#### Source material:
---*---

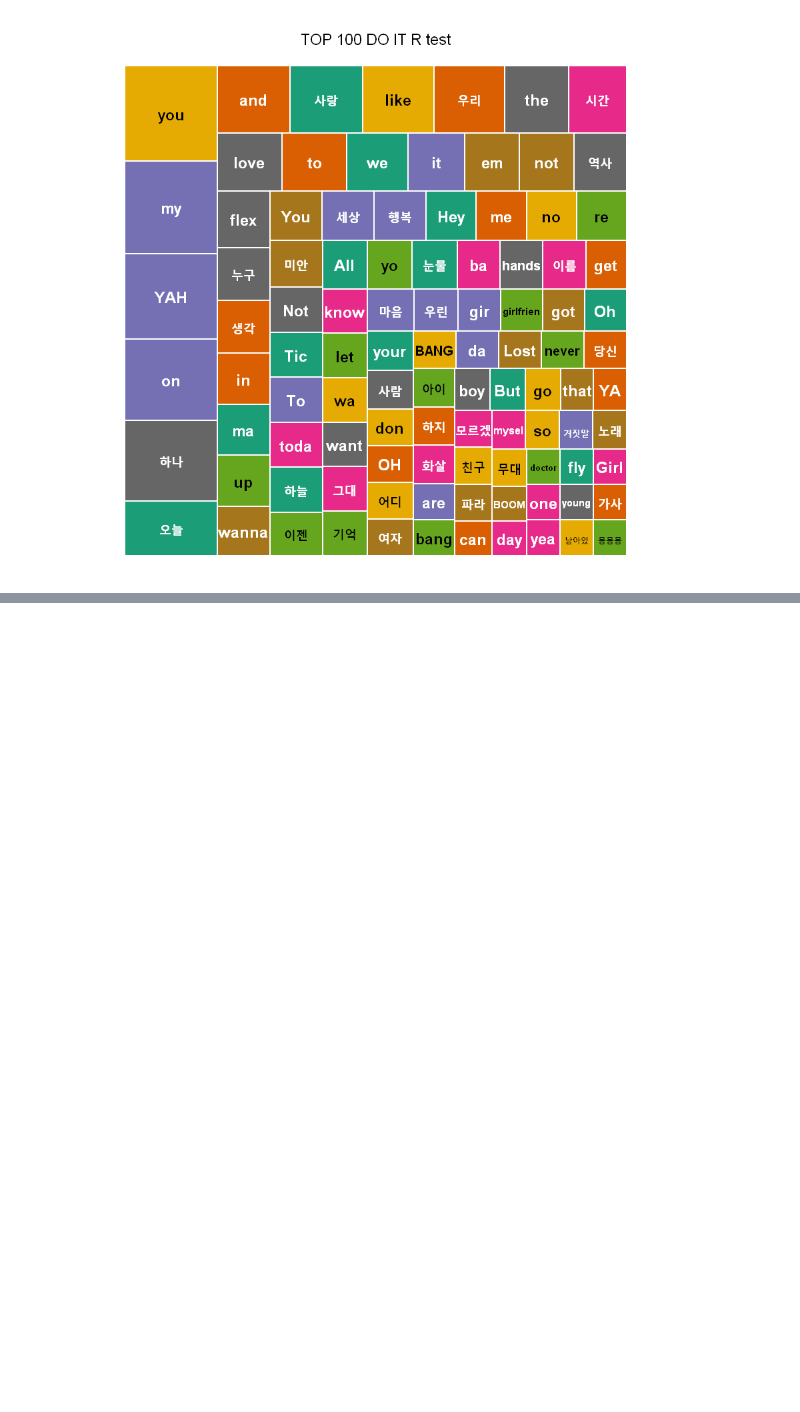
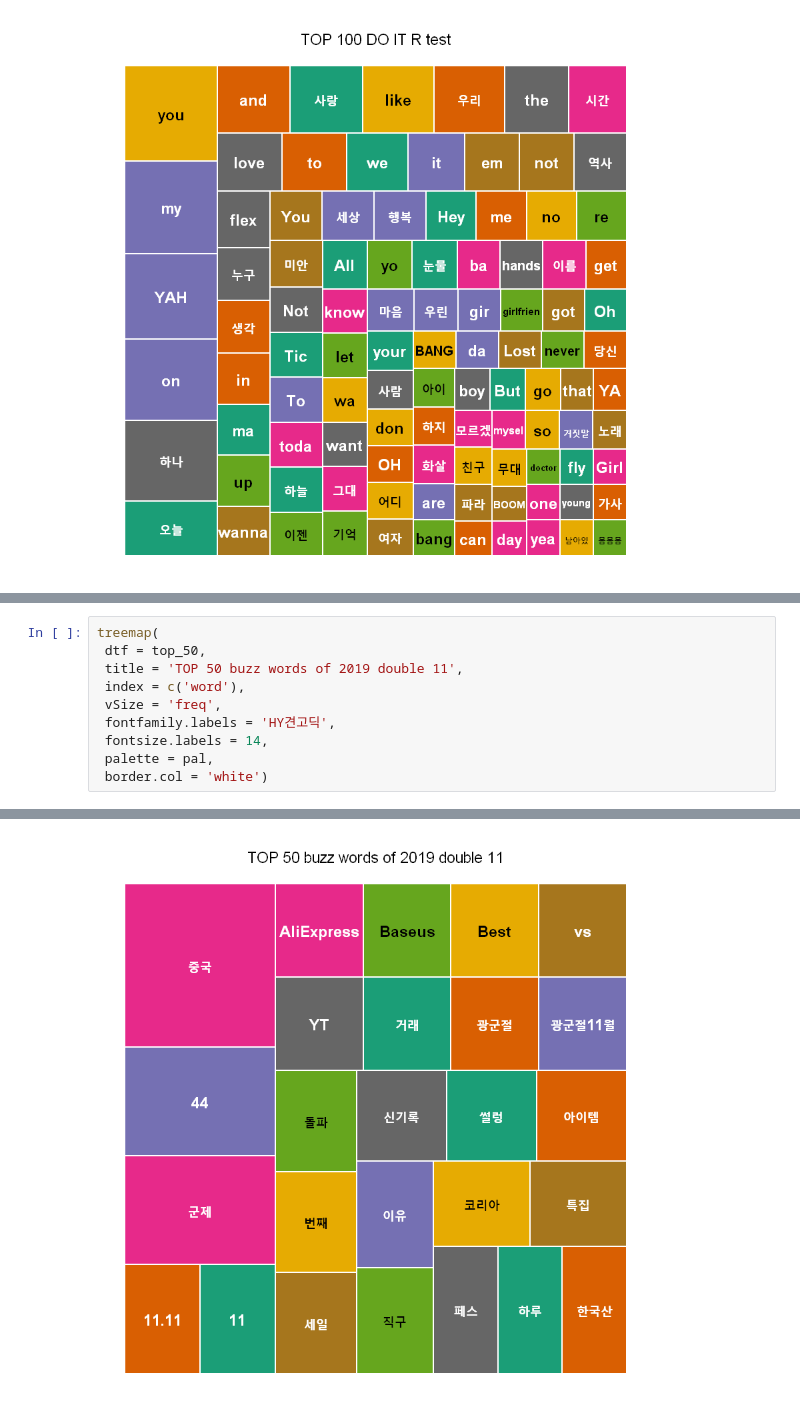
Before and after one commit to seunghuilee91/Rscraping1, a Jupyter notebook: Untitled.ipynb, the cells around one changed output, grey strips where cells are left out. Saved outputs shown, nothing was run; the diff lists cells and outputs as text; blank space fills up the shorter version.

```diff
--- a/Untitled.ipynb
+++ b/Untitled.ipynb
@@ -178,0 +308,11 @@ Warning message:
+# %%
+treemap(
+ dtf = top_50,
+ title = 'TOP 50 buzz words of 2019 double 11',
+ index = c('word'),
+ vSize = 'freq',
+ fontfamily.labels = 'HY견고딕',
+ fontsize.labels = 14,
+ palette = pal,
+ border.col = 'white')
+# %% [output]
@@ -178,0 +321 @@ Warning message:
+[figure, added]
```
Also changed, not shown: parts of 20 cells of this notebook.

---*---

#### Problem:
The expected result is every line from the material above that includes "output".

#### Result below:
Before and after one commit to seunghuilee91/Rscraping1, a Jupyter notebook: Untitled.ipynb, the cells around one changed output, grey strips where cells are left out. Saved outputs shown, nothing was run; the diff lists cells and outputs as text; blank space fills up the shorter version.
+# %% [output]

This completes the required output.